*** Opening of RECORD SET ***
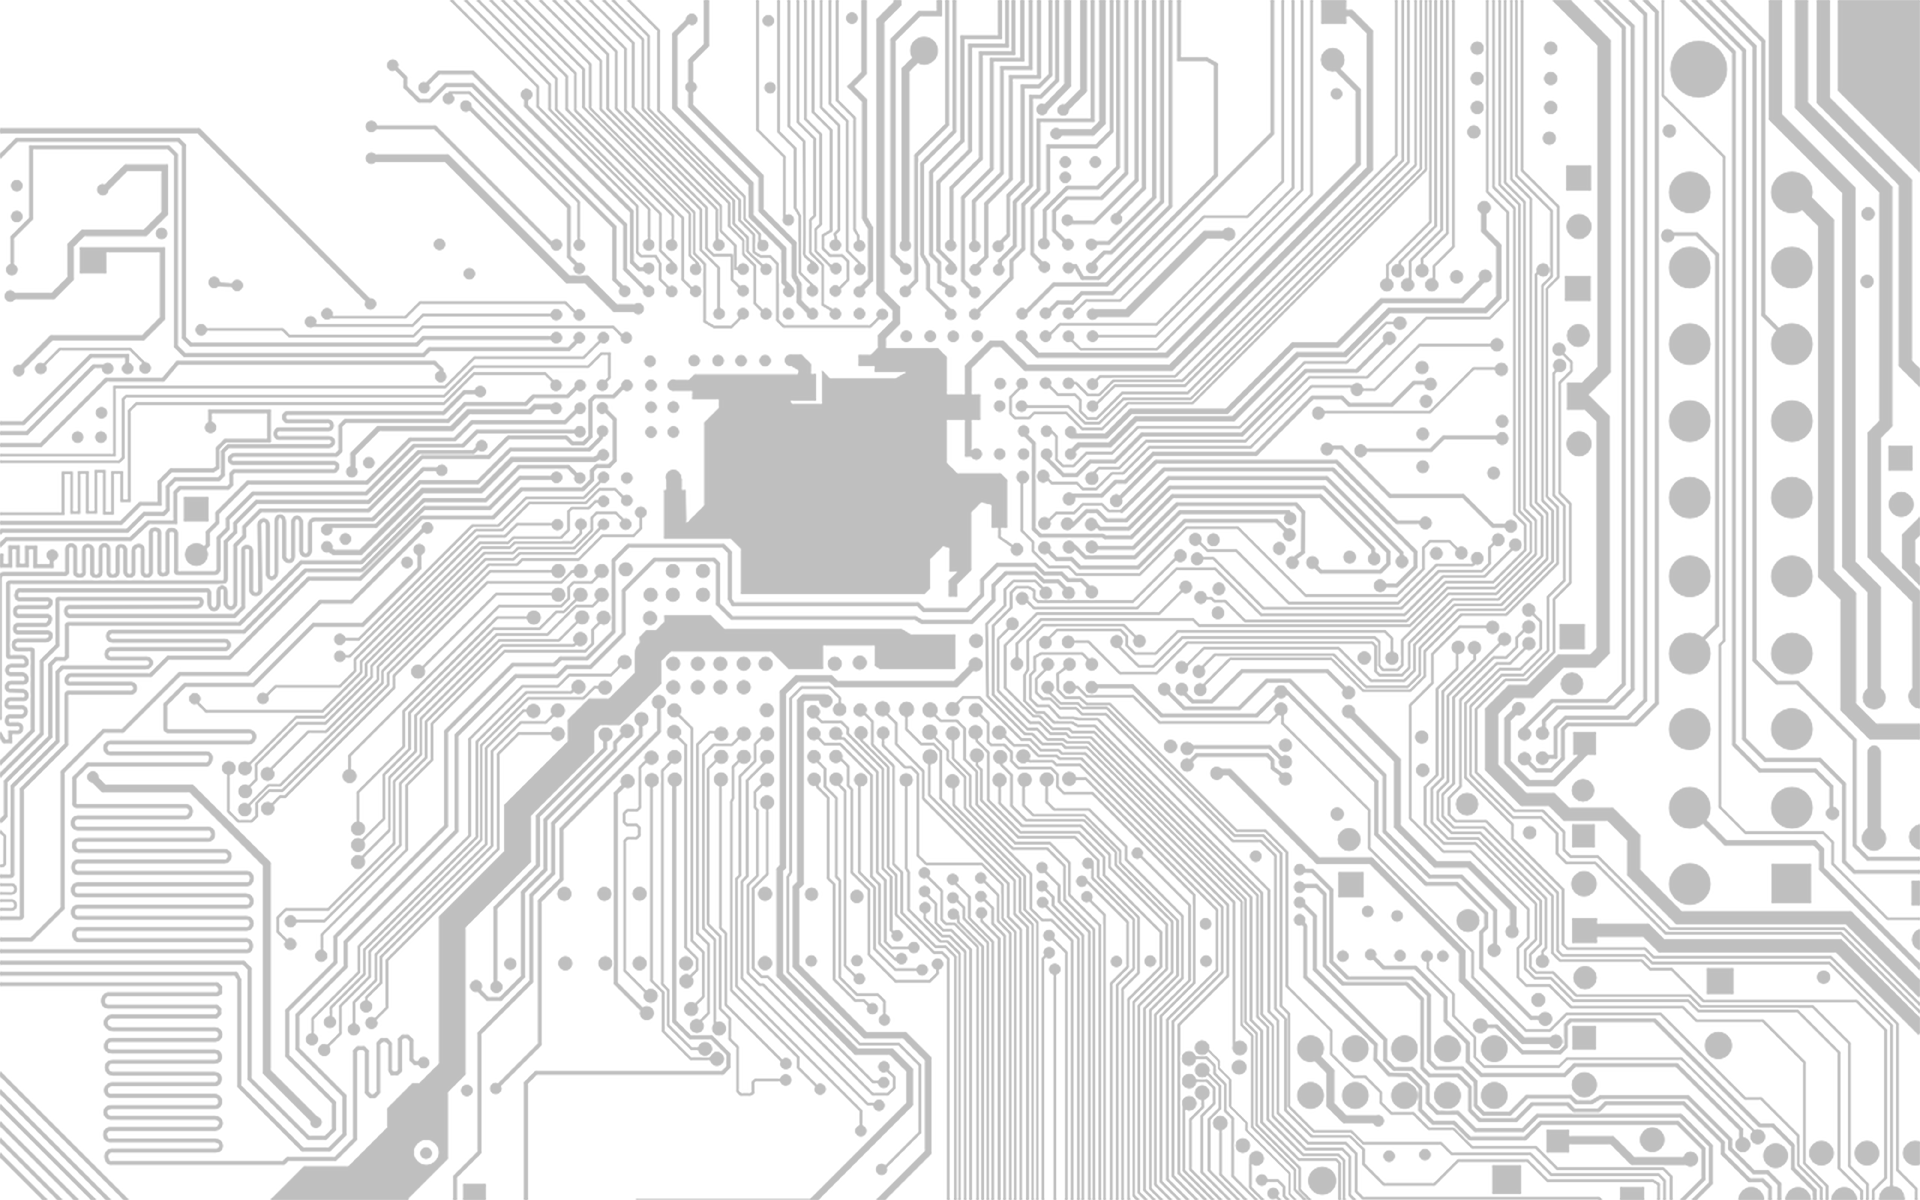
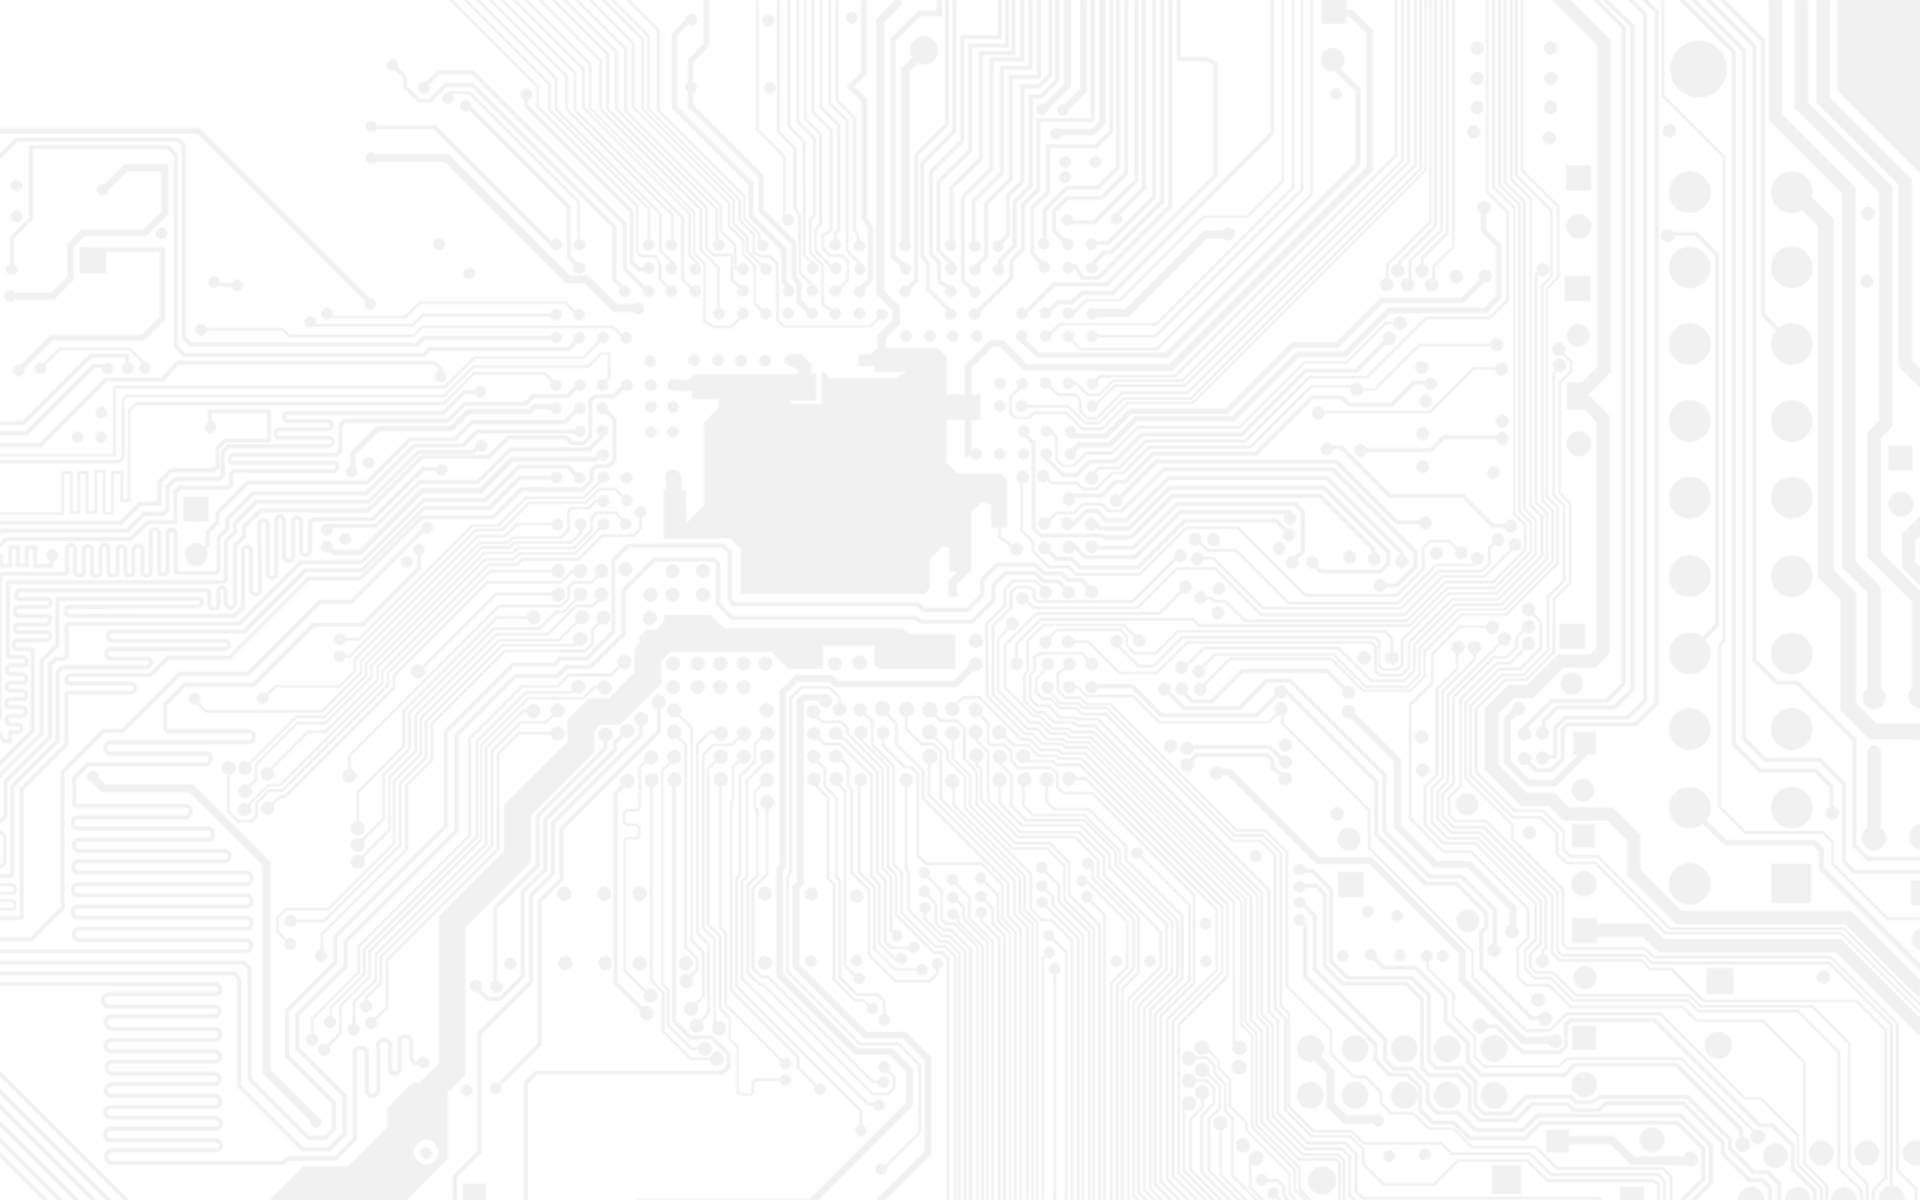
Minor changes to background, nav-bar and homepage

diff --git a/index.html b/index.html
@@ -39,7 +39,7 @@
           <span class="navbar-toggler-icon"></span>
         </button>
         <div class="collapse navbar-collapse" id="navbarSupportedContent">
-          <ul class="navbar-nav mx-auto mb-2 mb-lg-0">
+          <ul class="navbar-nav mx-auto mb-2 mb-lg-0 nav-pills">
             <li class="nav-item underline_hover">
               <a class="nav-link active" aria-current="page" href="#home"
                 >Home</a
@@ -103,8 +103,8 @@
     <div class="container-fluid page" id="home">
       <div id="intro">
         <p>Hi, my name is</p>
-        <h1>Song Vu Nguyen</h1>
-        <p>I am a computer engineer</p>
+        <h1 style="font-size: 300%;">Song Vu Nguyen</h1>
+        <p>I am a entry-level software engineer, web and game developer</p>
       </div>
     </div>
 
@@ -116,7 +116,7 @@
 
     <div class="container-fluid page" id="work">
       <p>Hi, my name is</p>
-      <h1>Song Vu Nguyen</h1>
+      <p>Song Vu Nguyen</p>
       <p>I am a computer engineer</p>
     </div>
 

diff --git a/css/custom.css b/css/custom.css
@@ -9,8 +9,9 @@
   background-position: center;
   background-size: cover;
 }
-.underline_hover:hover {
-  text-decoration: underline 3px white;
+
+.navbar-nav>li>a:focus, .navbar-nav>li>a:hover{
+  background-color: #0d6efd;
 }
 
 .navbar-nav > li {
@@ -20,6 +21,7 @@
 
 #intro {
   margin: auto;
+  font-size: 2vw;
 }
 
 .page {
*** Close of RECORD SET ***
▸ EXERCISE
The output is to be the material in full and unaltered, with pictures omitted.

▸ ANSWER TO THIS EXERCISE
Minor changes to background, nav-bar and homepage

diff --git a/index.html b/index.html
@@ -39,7 +39,7 @@
           <span class="navbar-toggler-icon"></span>
         </button>
         <div class="collapse navbar-collapse" id="navbarSupportedContent">
-          <ul class="navbar-nav mx-auto mb-2 mb-lg-0">
+          <ul class="navbar-nav mx-auto mb-2 mb-lg-0 nav-pills">
             <li class="nav-item underline_hover">
               <a class="nav-link active" aria-current="page" href="#home"
                 >Home</a
@@ -103,8 +103,8 @@
     <div class="container-fluid page" id="home">
       <div id="intro">
         <p>Hi, my name is</p>
-        <h1>Song Vu Nguyen</h1>
-        <p>I am a computer engineer</p>
+        <h1 style="font-size: 300%;">Song Vu Nguyen</h1>
+        <p>I am a entry-level software engineer, web and game developer</p>
       </div>
     </div>
 
@@ -116,7 +116,7 @@
 
     <div class="container-fluid page" id="work">
       <p>Hi, my name is</p>
-      <h1>Song Vu Nguyen</h1>
+      <p>Song Vu Nguyen</p>
       <p>I am a computer engineer</p>
     </div>
 

diff --git a/css/custom.css b/css/custom.css
@@ -9,8 +9,9 @@
   background-position: center;
   background-size: cover;
 }
-.underline_hover:hover {
-  text-decoration: underline 3px white;
+
+.navbar-nav>li>a:focus, .navbar-nav>li>a:hover{
+  background-color: #0d6efd;
 }
 
 .navbar-nav > li {
@@ -20,6 +21,7 @@
 
 #intro {
   margin: auto;
+  font-size: 2vw;
 }
 
 .page {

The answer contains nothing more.